Location: Cotton Fiber Bioscience Research

Title: Mapping-by-sequencing of Ligon-lintless-1 (Li1) reveals a cluster of neighboring genes with correlated expression in developing fibers of Upland cotton (Gossypium hirsutum L.)

Author
item Thyssen, Gregory
item Fang, David
item Turley, Rickie
item Florane, Christopher
item Li, Ping
item Naoumkina, Marina

Submitted to: Journal of Theoretical and Applied Genetics
Publication Type: Peer Reviewed Journal
Publication Acceptance Date: 4/11/2015
Publication Date: 5/29/2015
Citation: Thyssen, G.N., Fang, D.D., Turley, R.B., Florane, C.B., Li, P., Naoumkina, M.A. 2015. Mapping-by-sequencing of Ligon-lintless-1 (Li1) reveals a cluster of neighboring genes with correlated expression in developing fibers of Upland cotton (Gossypium hirsutum L.). Journal of Theoretical and Applied Genetics. 128:1703-1712.

Interpretive Summary: The identification of the genes that control fiber elongation and development is important to cotton breeders and will enable the development of superior cotton varieties. The Ligon-lintless-1 (Li1) mutant of cotton (Gossypium hirsutum L.) has been studied as a model for cotton fiber development since its identification in 1929; however, the causative mutation has not yet been identified. We took advantage of the incompletely dominant dwarf phenotype of Li1 plants to identify homozygotes in a mapping population which we bulked and deep sequenced. Although the genome of cultivated cotton has not yet been sequenced, we were able to use next generation sequencing technologies to identify a cluster of sixteen neighboring gene that may be responsible for controlling fiber elongation. Interestingly, nearly all genes at the candidate locus showed a high degree of co-expression. One of the most highly expressed genes at the Li1 locus in wild-type fiber cells is 40-fold under-expressed when fibers initiate in Li1 and is part of the large family of proteins that includes auxin and sugar transporters. Further characterization is required to determine if transport of hormones or carbohydrates is involved in both the dwarf and lintless phenotypes of Li1 plants.

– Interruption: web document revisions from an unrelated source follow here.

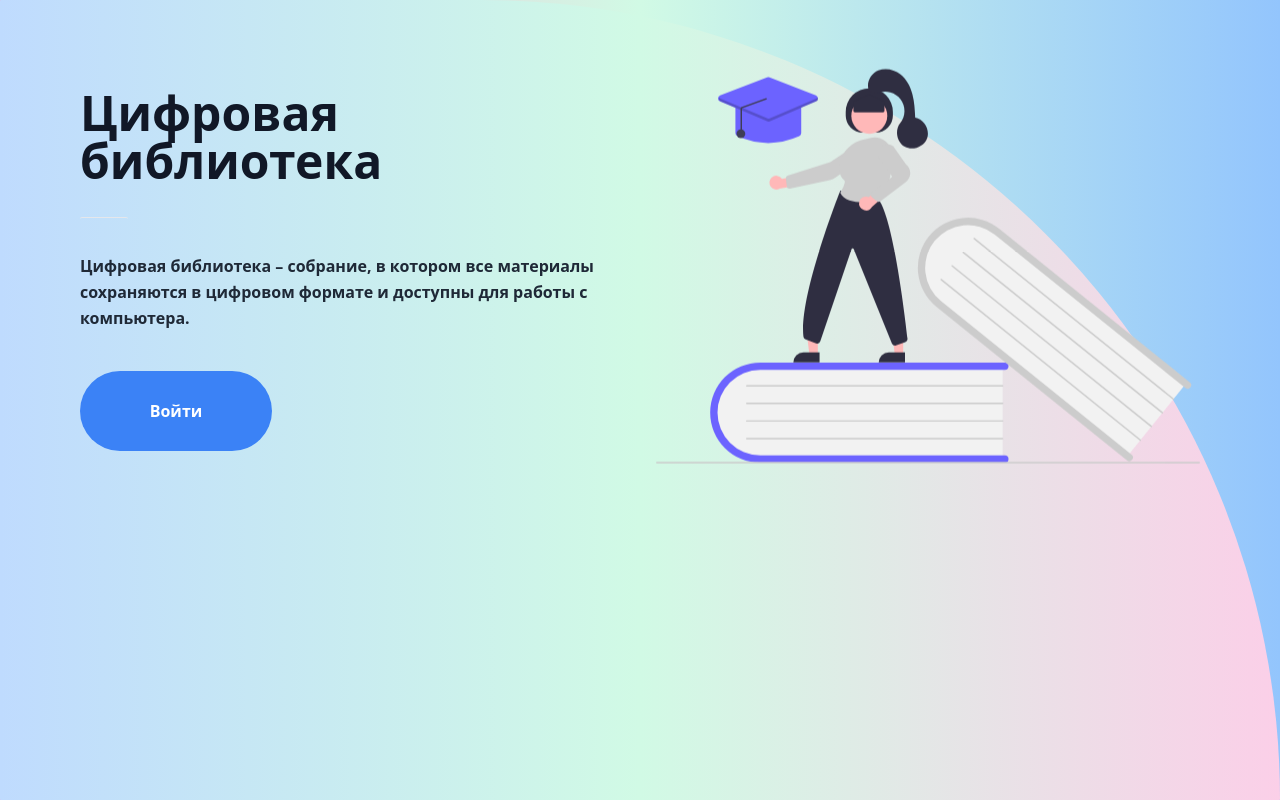
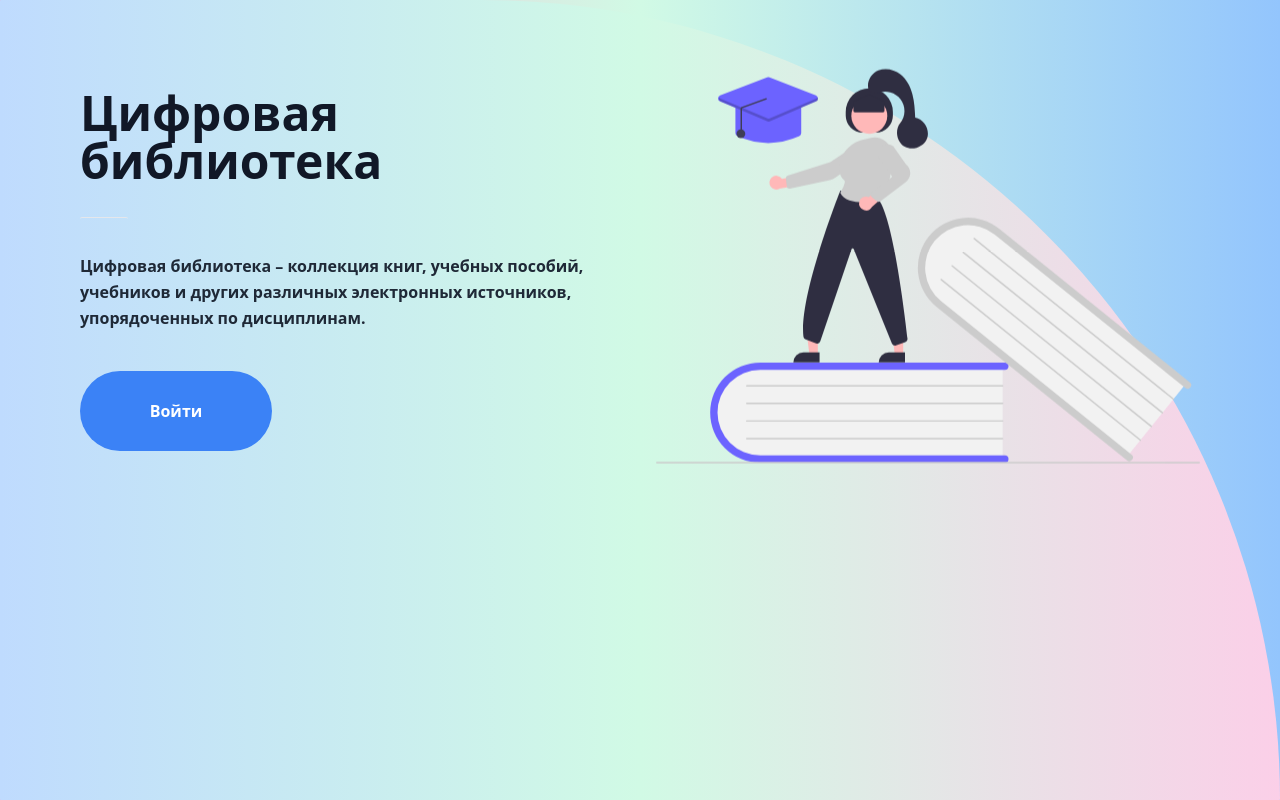
Before and after one commit to Annawhq/digital-library, a Django app: page / in a window 1280 px wide. Run offline with Django 3.2, Linux system fonts and the light colour scheme.

Commit message:
very final

```diff
--- a/main/templates/main/index.html
+++ b/main/templates/main/index.html
@@ -21,7 +21,7 @@
                 <div class="hero-text col-span-6 mb-32">
                     <h1 class=" font-bold text-4xl md:text-5xl max-w-xl text-gray-900 leading-tight">Цифровая библиотека</h1>
                     <hr class=" w-12 h-1 bg-orange-500 rounded-full mt-8">
-                    <p class="text-gray-800 text-base leading-relaxed mt-8 font-semibold">Цифровая библиотека – собрание, в котором все материалы сохраняются в цифровом формате и доступны для работы с компьютера.</p>
+                    <p class="text-gray-800 text-base leading-relaxed mt-8 font-semibold">Цифровая библиотека – коллекция книг, учебных пособий, учебников и других различных электронных источников, упорядоченных по дисциплинам.</p>
                     <div class="get-app flex space-x-5 mt-10 justify-center md:justify-start">
                         <a href="{% url  'login' %}">
                         <button class=" w-48 h-20 bg-blue-500 hover:bg-pink-500 text-white font-bold py-2 px-4 rounded-full">
```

Technical Abstract: The Ligon-lintless-1 (Li1) mutant of cotton (Gossypium hirsutum L.) has been studied as a model for cotton fiber development since its identification in 1929; however, the causative mutation has not been identified yet. Here we report the fine genetic mapping of the mutation to a 255-kb region that contains only 16 annotated genes in the reference Gossypium raimondii genome. We took advantage of the incompletely dominant dwarf vegetative phenotype to identify 100 Li1 and wild-type homozygotes from a mapping population of 2,567 F2 plants, which we bulked and deep sequenced. Since only homozygotes were sequenced, we were able to use a high stringency in SNP calling to rapidly identify the introgressed region and design subgenome-specific SNP markers to test the population. We characterized the expression of all sixteen genes in the resulting genetic interval by RNA sequencing of elongating fibers and by RT-qPCR at seven time points spanning fiber development. Interestingly, nearly all genes at the candidate locus were most highly expressed at the day of anthesis (DOA) and showed a high degree of co-expression. One of the most highly expressed genes at the Li1 locus in wild-type fiber cells is 40-fold under-expressed at DOA in Li1 and is a major facilitator superfamily protein, part of the large family of proteins that includes auxin and sugar transporters. Further characterization is required to determine if transport of hormones or carbohydrates is involved in both the dwarf and lintless phenotypes of Li1 plants.